Records provided ▸
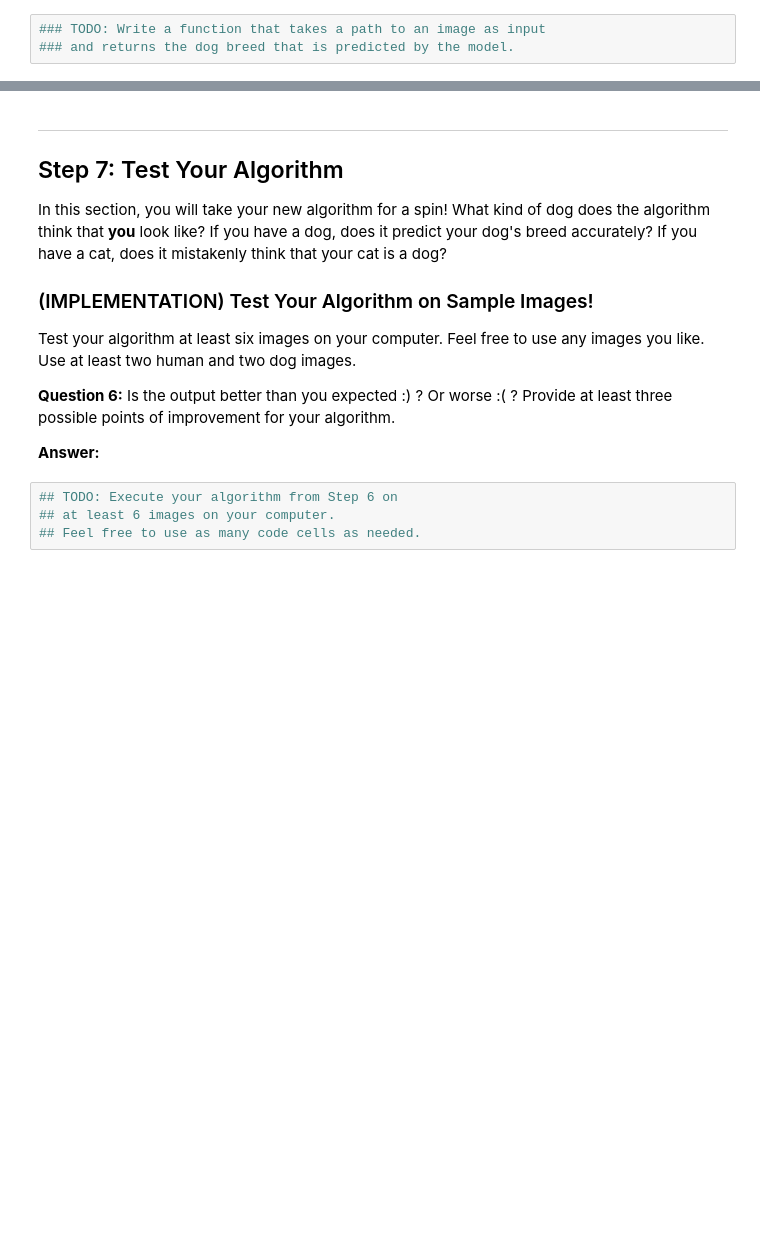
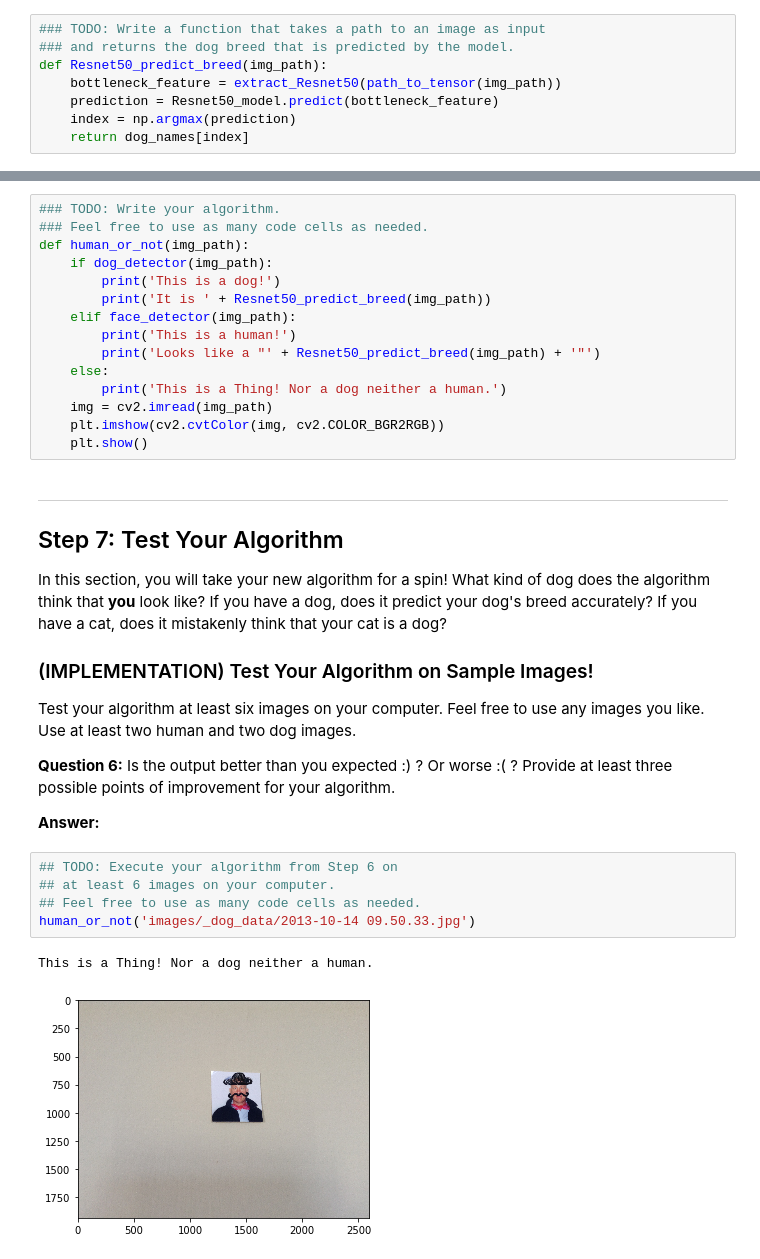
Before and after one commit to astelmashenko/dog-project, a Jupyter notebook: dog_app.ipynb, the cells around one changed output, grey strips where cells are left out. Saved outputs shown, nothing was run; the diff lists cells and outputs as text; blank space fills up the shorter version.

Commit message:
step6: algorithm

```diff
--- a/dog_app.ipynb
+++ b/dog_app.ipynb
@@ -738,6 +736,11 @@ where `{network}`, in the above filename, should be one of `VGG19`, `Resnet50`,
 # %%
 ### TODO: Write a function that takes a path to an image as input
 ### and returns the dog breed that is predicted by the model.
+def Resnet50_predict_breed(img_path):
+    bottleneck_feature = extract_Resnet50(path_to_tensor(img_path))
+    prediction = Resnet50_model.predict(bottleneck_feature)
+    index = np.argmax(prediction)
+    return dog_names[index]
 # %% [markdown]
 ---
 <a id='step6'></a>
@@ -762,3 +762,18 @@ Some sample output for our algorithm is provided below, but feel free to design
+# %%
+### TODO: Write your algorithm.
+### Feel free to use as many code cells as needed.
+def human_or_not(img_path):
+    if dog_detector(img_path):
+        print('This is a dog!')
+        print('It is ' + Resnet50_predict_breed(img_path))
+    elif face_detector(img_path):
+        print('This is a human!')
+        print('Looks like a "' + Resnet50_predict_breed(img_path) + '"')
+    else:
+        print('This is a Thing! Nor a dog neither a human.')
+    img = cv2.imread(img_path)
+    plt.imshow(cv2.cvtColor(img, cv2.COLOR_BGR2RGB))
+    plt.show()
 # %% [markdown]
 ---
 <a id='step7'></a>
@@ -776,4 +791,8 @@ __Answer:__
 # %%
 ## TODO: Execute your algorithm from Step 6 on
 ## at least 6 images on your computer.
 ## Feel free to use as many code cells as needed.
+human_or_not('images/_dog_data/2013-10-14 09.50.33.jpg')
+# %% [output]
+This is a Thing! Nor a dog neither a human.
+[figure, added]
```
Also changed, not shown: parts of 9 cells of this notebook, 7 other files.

Problem details ▸ Your answer should copy the listing word for word, with no pictures in it.

Task result ▸
Before and after one commit to astelmashenko/dog-project, a Jupyter notebook: dog_app.ipynb, the cells around one changed output, grey strips where cells are left out. Saved outputs shown, nothing was run; the diff lists cells and outputs as text; blank space fills up the shorter version.

Commit message:
step6: algorithm

```diff
--- a/dog_app.ipynb
+++ b/dog_app.ipynb
@@ -738,6 +736,11 @@ where `{network}`, in the above filename, should be one of `VGG19`, `Resnet50`,
 # %%
 ### TODO: Write a function that takes a path to an image as input
 ### and returns the dog breed that is predicted by the model.
+def Resnet50_predict_breed(img_path):
+    bottleneck_feature = extract_Resnet50(path_to_tensor(img_path))
+    prediction = Resnet50_model.predict(bottleneck_feature)
+    index = np.argmax(prediction)
+    return dog_names[index]
 # %% [markdown]
 ---
 <a id='step6'></a>
@@ -762,3 +762,18 @@ Some sample output for our algorithm is provided below, but feel free to design
+# %%
+### TODO: Write your algorithm.
+### Feel free to use as many code cells as needed.
+def human_or_not(img_path):
+    if dog_detector(img_path):
+        print('This is a dog!')
+        print('It is ' + Resnet50_predict_breed(img_path))
+    elif face_detector(img_path):
+        print('This is a human!')
+        print('Looks like a "' + Resnet50_predict_breed(img_path) + '"')
+    else:
+        print('This is a Thing! Nor a dog neither a human.')
+    img = cv2.imread(img_path)
+    plt.imshow(cv2.cvtColor(img, cv2.COLOR_BGR2RGB))
+    plt.show()
 # %% [markdown]
 ---
 <a id='step7'></a>
@@ -776,4 +791,8 @@ __Answer:__
 # %%
 ## TODO: Execute your algorithm from Step 6 on
 ## at least 6 images on your computer.
 ## Feel free to use as many code cells as needed.
+human_or_not('images/_dog_data/2013-10-14 09.50.33.jpg')
+# %% [output]
+This is a Thing! Nor a dog neither a human.
+[figure, added]
```
Also changed, not shown: parts of 9 cells of this notebook, 7 other files.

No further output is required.